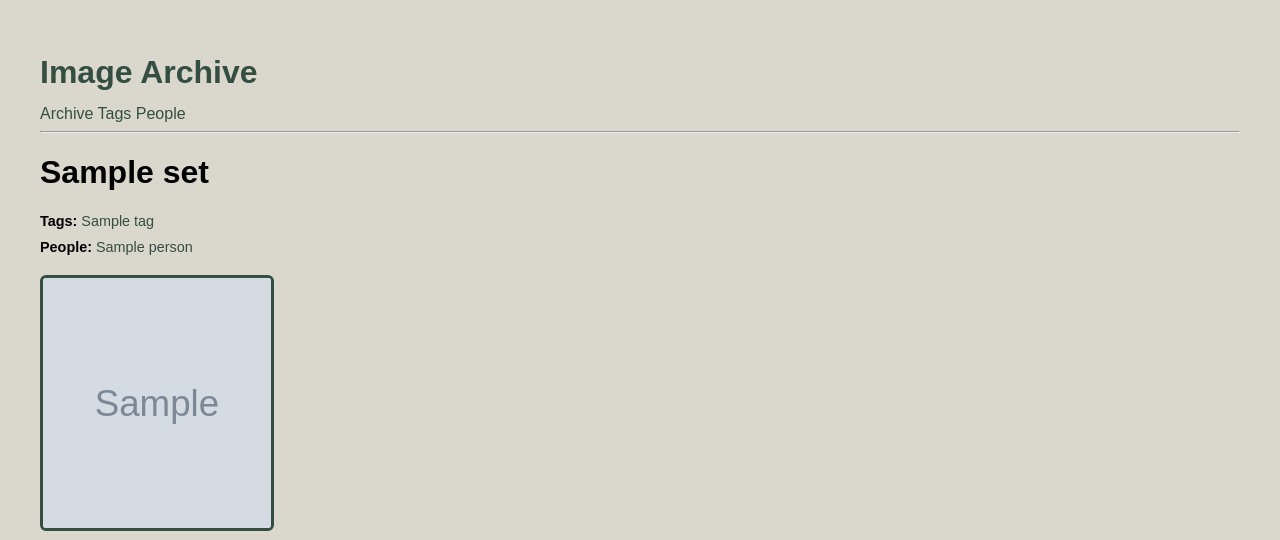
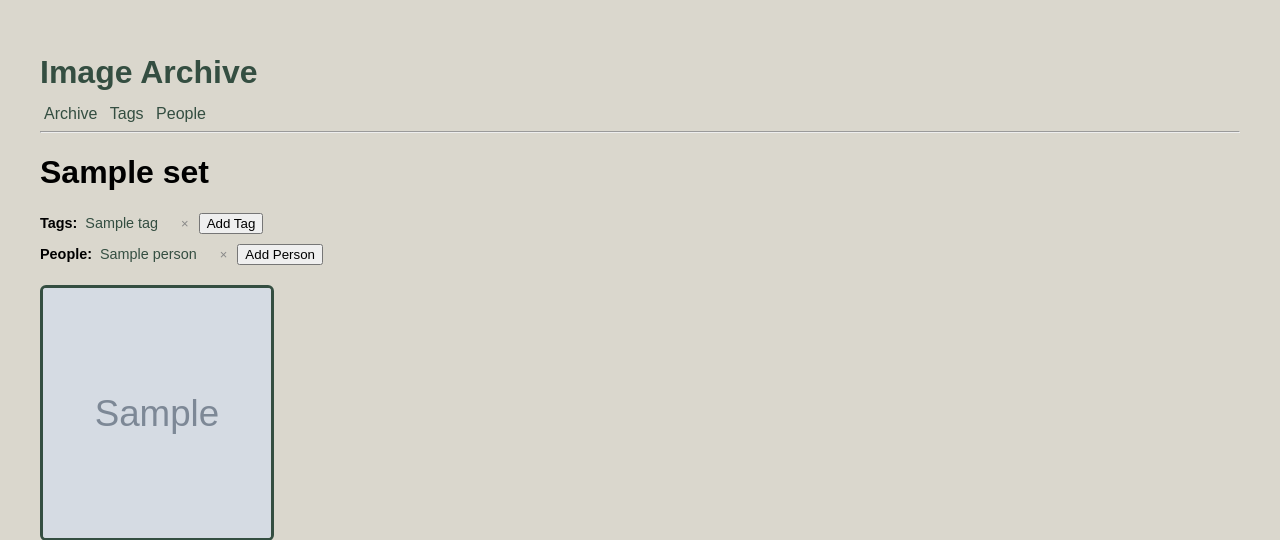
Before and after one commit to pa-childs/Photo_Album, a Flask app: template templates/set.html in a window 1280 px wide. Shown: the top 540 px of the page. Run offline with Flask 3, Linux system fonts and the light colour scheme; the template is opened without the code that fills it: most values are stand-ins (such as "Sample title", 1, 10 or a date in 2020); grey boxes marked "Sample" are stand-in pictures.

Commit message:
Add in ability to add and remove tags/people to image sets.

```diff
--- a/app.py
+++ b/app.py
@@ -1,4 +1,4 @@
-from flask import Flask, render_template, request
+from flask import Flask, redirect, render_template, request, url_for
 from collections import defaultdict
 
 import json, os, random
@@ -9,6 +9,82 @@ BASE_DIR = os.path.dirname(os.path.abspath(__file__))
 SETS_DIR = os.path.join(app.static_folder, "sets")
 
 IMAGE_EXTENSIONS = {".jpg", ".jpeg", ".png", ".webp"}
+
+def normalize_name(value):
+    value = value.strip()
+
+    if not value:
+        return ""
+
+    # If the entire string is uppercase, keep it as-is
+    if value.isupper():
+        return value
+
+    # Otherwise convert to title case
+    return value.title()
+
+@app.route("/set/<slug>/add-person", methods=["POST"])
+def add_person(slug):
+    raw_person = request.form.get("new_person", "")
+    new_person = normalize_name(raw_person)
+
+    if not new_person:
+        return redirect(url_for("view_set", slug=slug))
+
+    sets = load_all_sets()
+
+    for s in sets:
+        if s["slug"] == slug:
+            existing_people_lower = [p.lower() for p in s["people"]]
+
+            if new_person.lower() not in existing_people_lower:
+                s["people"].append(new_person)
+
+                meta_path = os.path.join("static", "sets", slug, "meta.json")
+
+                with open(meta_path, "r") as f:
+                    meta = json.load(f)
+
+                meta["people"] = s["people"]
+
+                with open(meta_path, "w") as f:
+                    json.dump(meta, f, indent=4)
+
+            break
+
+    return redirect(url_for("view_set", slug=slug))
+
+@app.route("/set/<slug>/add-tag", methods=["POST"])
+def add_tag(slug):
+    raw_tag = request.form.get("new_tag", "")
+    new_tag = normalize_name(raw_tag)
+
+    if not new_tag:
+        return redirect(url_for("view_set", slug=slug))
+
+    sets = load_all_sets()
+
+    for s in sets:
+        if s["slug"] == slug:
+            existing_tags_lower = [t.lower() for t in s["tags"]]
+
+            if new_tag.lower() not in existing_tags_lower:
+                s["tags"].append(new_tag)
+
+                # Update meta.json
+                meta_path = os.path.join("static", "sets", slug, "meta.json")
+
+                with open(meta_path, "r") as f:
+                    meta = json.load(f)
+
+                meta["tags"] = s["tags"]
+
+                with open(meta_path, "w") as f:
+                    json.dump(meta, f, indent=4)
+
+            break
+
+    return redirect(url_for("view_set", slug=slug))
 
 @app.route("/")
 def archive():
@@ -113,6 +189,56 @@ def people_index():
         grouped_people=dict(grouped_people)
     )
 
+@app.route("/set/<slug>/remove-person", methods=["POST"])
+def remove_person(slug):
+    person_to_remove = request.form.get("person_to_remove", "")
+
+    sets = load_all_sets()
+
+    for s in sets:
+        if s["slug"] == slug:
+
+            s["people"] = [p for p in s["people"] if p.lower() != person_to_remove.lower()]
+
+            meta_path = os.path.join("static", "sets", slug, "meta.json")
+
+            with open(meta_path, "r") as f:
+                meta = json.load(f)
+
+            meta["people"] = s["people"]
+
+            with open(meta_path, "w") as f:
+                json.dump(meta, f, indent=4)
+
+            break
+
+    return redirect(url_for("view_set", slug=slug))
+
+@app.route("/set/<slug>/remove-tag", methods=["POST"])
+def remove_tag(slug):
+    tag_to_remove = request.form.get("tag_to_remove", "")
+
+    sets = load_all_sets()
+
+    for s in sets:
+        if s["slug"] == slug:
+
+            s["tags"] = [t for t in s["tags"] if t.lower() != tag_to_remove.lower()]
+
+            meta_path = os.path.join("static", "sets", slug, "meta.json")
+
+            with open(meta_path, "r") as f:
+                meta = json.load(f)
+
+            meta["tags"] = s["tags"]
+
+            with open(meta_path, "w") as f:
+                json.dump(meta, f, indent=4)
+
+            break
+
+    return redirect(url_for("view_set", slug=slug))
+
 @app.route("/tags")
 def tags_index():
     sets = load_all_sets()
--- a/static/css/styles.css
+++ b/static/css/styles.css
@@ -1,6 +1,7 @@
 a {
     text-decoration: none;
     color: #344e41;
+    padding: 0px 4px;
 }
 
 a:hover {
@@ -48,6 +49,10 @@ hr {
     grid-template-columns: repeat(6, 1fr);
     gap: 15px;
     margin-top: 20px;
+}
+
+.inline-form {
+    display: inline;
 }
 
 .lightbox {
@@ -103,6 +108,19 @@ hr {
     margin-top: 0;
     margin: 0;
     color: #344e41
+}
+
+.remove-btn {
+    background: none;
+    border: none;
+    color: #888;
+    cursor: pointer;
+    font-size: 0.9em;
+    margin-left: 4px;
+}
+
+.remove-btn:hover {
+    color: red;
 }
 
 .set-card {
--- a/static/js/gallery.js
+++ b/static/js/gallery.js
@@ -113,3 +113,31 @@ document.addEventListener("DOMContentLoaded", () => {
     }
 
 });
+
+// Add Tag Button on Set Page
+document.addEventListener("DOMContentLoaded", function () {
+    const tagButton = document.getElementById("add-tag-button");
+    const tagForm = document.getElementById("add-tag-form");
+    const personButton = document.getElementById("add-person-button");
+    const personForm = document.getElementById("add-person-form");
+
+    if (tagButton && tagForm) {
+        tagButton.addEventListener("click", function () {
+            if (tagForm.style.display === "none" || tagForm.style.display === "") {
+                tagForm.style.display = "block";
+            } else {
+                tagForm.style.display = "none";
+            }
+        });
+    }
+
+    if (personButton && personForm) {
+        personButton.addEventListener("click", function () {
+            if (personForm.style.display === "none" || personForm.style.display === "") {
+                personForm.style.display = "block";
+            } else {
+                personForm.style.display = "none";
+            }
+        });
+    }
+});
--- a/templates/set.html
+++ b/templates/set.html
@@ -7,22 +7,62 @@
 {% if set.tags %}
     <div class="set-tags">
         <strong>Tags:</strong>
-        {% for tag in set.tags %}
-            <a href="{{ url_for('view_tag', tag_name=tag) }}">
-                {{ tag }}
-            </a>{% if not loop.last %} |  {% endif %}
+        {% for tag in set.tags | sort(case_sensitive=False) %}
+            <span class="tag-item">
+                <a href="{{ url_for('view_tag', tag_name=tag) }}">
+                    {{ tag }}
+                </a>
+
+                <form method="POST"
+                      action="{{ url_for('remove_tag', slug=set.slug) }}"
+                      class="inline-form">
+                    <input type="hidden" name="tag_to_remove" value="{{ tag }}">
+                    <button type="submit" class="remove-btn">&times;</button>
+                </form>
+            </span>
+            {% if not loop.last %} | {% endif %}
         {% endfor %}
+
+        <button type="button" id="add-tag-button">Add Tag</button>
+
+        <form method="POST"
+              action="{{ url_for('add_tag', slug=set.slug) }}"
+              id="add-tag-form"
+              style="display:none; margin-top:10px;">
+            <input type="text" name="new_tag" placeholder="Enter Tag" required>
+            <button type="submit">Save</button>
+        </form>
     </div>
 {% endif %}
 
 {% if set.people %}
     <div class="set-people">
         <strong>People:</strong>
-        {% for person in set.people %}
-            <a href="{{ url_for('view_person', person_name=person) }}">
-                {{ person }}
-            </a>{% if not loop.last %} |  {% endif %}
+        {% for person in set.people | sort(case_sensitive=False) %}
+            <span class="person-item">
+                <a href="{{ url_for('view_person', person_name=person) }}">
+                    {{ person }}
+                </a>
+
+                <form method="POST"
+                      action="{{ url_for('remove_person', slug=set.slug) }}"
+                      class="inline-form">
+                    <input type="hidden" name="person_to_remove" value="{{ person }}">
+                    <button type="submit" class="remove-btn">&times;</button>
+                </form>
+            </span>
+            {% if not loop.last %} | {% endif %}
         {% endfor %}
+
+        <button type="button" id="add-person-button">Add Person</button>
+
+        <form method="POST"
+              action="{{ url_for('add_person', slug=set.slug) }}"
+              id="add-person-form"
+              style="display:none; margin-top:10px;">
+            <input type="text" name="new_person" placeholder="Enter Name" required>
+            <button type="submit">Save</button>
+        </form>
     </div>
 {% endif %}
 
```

============================================================

Of the lines above, copy each one that contains the word "action".

Solved problem.
+                      action="{{ url_for('remove_tag', slug=set.slug) }}"
+              action="{{ url_for('add_tag', slug=set.slug) }}"
+                      action="{{ url_for('remove_person', slug=set.slug) }}"
+              action="{{ url_for('add_person', slug=set.slug) }}"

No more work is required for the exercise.